Record extracts
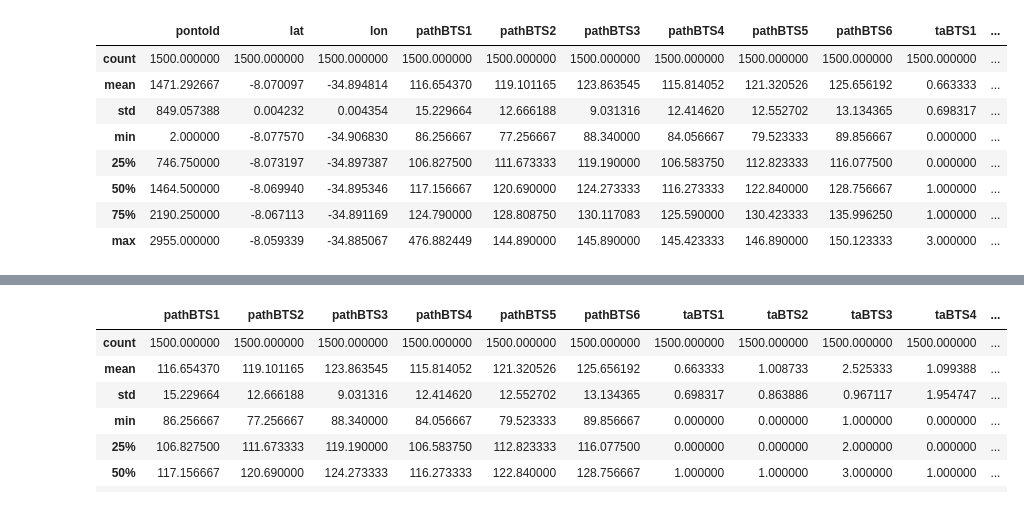
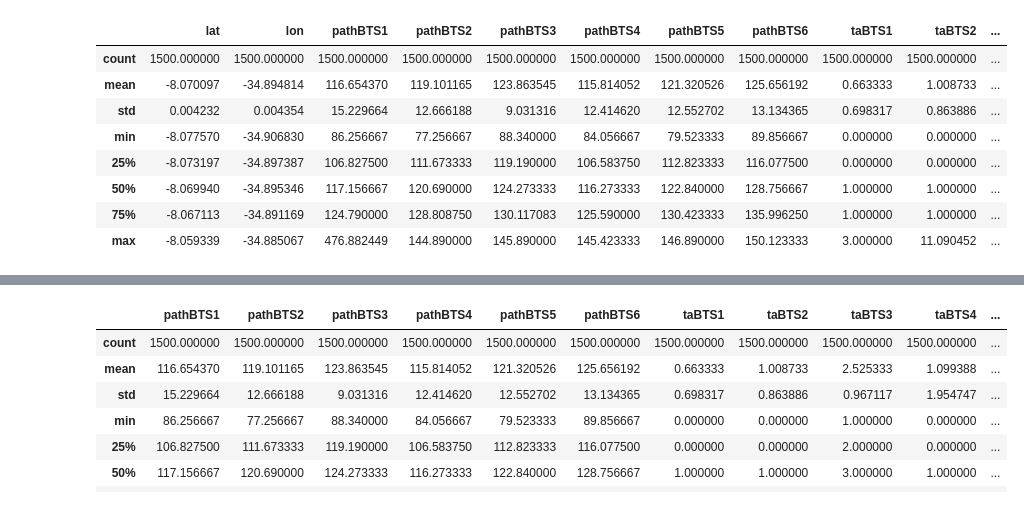
Before and after one commit to arma29/c-moveis, a Jupyter notebook: DataAnalysis.ipynb, the cells around one changed output, grey strips where cells are left out. Cells and saved outputs as stored; diff of their text form; code cells hidden in the pictures.

```diff
--- a/DataAnalysis.ipynb
+++ b/DataAnalysis.ipynb
@@ -24,15 +21,17 @@ data.head()
 # %%
 data.drop_duplicates(inplace=True)
 data.shape
-data.drop(['pontoId'], axis=1)
+data = data.drop(['pontoId'], axis=1)
+data['taBTS2'] = data['taBTS2'].fillna(data['taBTS2'].mean())
+data['taBTS4'] = data['taBTS4'].fillna(data['taBTS4'].mean())
 data.describe()
 # %% [output]
-|  | pontoId | lat | lon | pathBTS1 | pathBTS2 | pathBTS3 | pathBTS4 | pathBTS5 | pathBTS6 | taBTS1 | ... |
+|  | lat | lon | pathBTS1 | pathBTS2 | pathBTS3 | pathBTS4 | pathBTS5 | pathBTS6 | taBTS1 | taBTS2 | ... |
 | count | 1500.000000 | 1500.000000 | 1500.000000 | 1500.000000 | 1500.000000 | 1500.000000 | 1500.000000 | 1500.000000 | 1500.000000 | 1500.000000 | ... |
-| mean | 1471.292667 | -8.070097 | -34.894814 | 116.654370 | 119.101165 | 123.863545 | 115.814052 | 121.320526 | 125.656192 | 0.663333 | ... |
-| std | 849.057388 | 0.004232 | 0.004354 | 15.229664 | 12.666188 | 9.031316 | 12.414620 | 12.552702 | 13.134365 | 0.698317 | ... |
-| min | 2.000000 | -8.077570 | -34.906830 | 86.256667 | 77.256667 | 88.340000 | 84.056667 | 79.523333 | 89.856667 | 0.000000 | ... |
-| 25% | 746.750000 | -8.073197 | -34.897387 | 106.827500 | 111.673333 | 119.190000 | 106.583750 | 112.823333 | 116.077500 | 0.000000 | ... |
-| 50% | 1464.500000 | -8.069940 | -34.895346 | 117.156667 | 120.690000 | 124.273333 | 116.273333 | 122.840000 | 128.756667 | 1.000000 | ... |
-| 75% | 2190.250000 | -8.067113 | -34.891169 | 124.790000 | 128.808750 | 130.117083 | 125.590000 | 130.423333 | 135.996250 | 1.000000 | ... |
-| max | 2955.000000 | -8.059339 | -34.885067 | 476.882449 | 144.890000 | 145.890000 | 145.423333 | 146.890000 | 150.123333 | 3.000000 | ... |
+| mean | -8.070097 | -34.894814 | 116.654370 | 119.101165 | 123.863545 | 115.814052 | 121.320526 | 125.656192 | 0.663333 | 1.008733 | ... |
+| std | 0.004232 | 0.004354 | 15.229664 | 12.666188 | 9.031316 | 12.414620 | 12.552702 | 13.134365 | 0.698317 | 0.863886 | ... |
+| min | -8.077570 | -34.906830 | 86.256667 | 77.256667 | 88.340000 | 84.056667 | 79.523333 | 89.856667 | 0.000000 | 0.000000 | ... |
+| 25% | -8.073197 | -34.897387 | 106.827500 | 111.673333 | 119.190000 | 106.583750 | 112.823333 | 116.077500 | 0.000000 | 0.000000 | ... |
+| 50% | -8.069940 | -34.895346 | 117.156667 | 120.690000 | 124.273333 | 116.273333 | 122.840000 | 128.756667 | 1.000000 | 1.000000 | ... |
+| 75% | -8.067113 | -34.891169 | 124.790000 | 128.808750 | 130.117083 | 125.590000 | 130.423333 | 135.996250 | 1.000000 | 1.000000 | ... |
+| max | -8.059339 | -34.885067 | 476.882449 | 144.890000 | 145.890000 | 145.423333 | 146.890000 | 150.123333 | 3.000000 | 11.090452 | ... |
```
Also changed, not shown: parts of 22 cells of this notebook.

Aim of the exercise
What is needed is an exact copy of every record above, minus the images.

Answer below
Before and after one commit to arma29/c-moveis, a Jupyter notebook: DataAnalysis.ipynb, the cells around one changed output, grey strips where cells are left out. Cells and saved outputs as stored; diff of their text form; code cells hidden in the pictures.

```diff
--- a/DataAnalysis.ipynb
+++ b/DataAnalysis.ipynb
@@ -24,15 +21,17 @@ data.head()
 # %%
 data.drop_duplicates(inplace=True)
 data.shape
-data.drop(['pontoId'], axis=1)
+data = data.drop(['pontoId'], axis=1)
+data['taBTS2'] = data['taBTS2'].fillna(data['taBTS2'].mean())
+data['taBTS4'] = data['taBTS4'].fillna(data['taBTS4'].mean())
 data.describe()
 # %% [output]
-|  | pontoId | lat | lon | pathBTS1 | pathBTS2 | pathBTS3 | pathBTS4 | pathBTS5 | pathBTS6 | taBTS1 | ... |
+|  | lat | lon | pathBTS1 | pathBTS2 | pathBTS3 | pathBTS4 | pathBTS5 | pathBTS6 | taBTS1 | taBTS2 | ... |
 | count | 1500.000000 | 1500.000000 | 1500.000000 | 1500.000000 | 1500.000000 | 1500.000000 | 1500.000000 | 1500.000000 | 1500.000000 | 1500.000000 | ... |
-| mean | 1471.292667 | -8.070097 | -34.894814 | 116.654370 | 119.101165 | 123.863545 | 115.814052 | 121.320526 | 125.656192 | 0.663333 | ... |
-| std | 849.057388 | 0.004232 | 0.004354 | 15.229664 | 12.666188 | 9.031316 | 12.414620 | 12.552702 | 13.134365 | 0.698317 | ... |
-| min | 2.000000 | -8.077570 | -34.906830 | 86.256667 | 77.256667 | 88.340000 | 84.056667 | 79.523333 | 89.856667 | 0.000000 | ... |
-| 25% | 746.750000 | -8.073197 | -34.897387 | 106.827500 | 111.673333 | 119.190000 | 106.583750 | 112.823333 | 116.077500 | 0.000000 | ... |
-| 50% | 1464.500000 | -8.069940 | -34.895346 | 117.156667 | 120.690000 | 124.273333 | 116.273333 | 122.840000 | 128.756667 | 1.000000 | ... |
-| 75% | 2190.250000 | -8.067113 | -34.891169 | 124.790000 | 128.808750 | 130.117083 | 125.590000 | 130.423333 | 135.996250 | 1.000000 | ... |
-| max | 2955.000000 | -8.059339 | -34.885067 | 476.882449 | 144.890000 | 145.890000 | 145.423333 | 146.890000 | 150.123333 | 3.000000 | ... |
+| mean | -8.070097 | -34.894814 | 116.654370 | 119.101165 | 123.863545 | 115.814052 | 121.320526 | 125.656192 | 0.663333 | 1.008733 | ... |
+| std | 0.004232 | 0.004354 | 15.229664 | 12.666188 | 9.031316 | 12.414620 | 12.552702 | 13.134365 | 0.698317 | 0.863886 | ... |
+| min | -8.077570 | -34.906830 | 86.256667 | 77.256667 | 88.340000 | 84.056667 | 79.523333 | 89.856667 | 0.000000 | 0.000000 | ... |
+| 25% | -8.073197 | -34.897387 | 106.827500 | 111.673333 | 119.190000 | 106.583750 | 112.823333 | 116.077500 | 0.000000 | 0.000000 | ... |
+| 50% | -8.069940 | -34.895346 | 117.156667 | 120.690000 | 124.273333 | 116.273333 | 122.840000 | 128.756667 | 1.000000 | 1.000000 | ... |
+| 75% | -8.067113 | -34.891169 | 124.790000 | 128.808750 | 130.117083 | 125.590000 | 130.423333 | 135.996250 | 1.000000 | 1.000000 | ... |
+| max | -8.059339 | -34.885067 | 476.882449 | 144.890000 | 145.890000 | 145.423333 | 146.890000 | 150.123333 | 3.000000 | 11.090452 | ... |
```
Also changed, not shown: parts of 22 cells of this notebook.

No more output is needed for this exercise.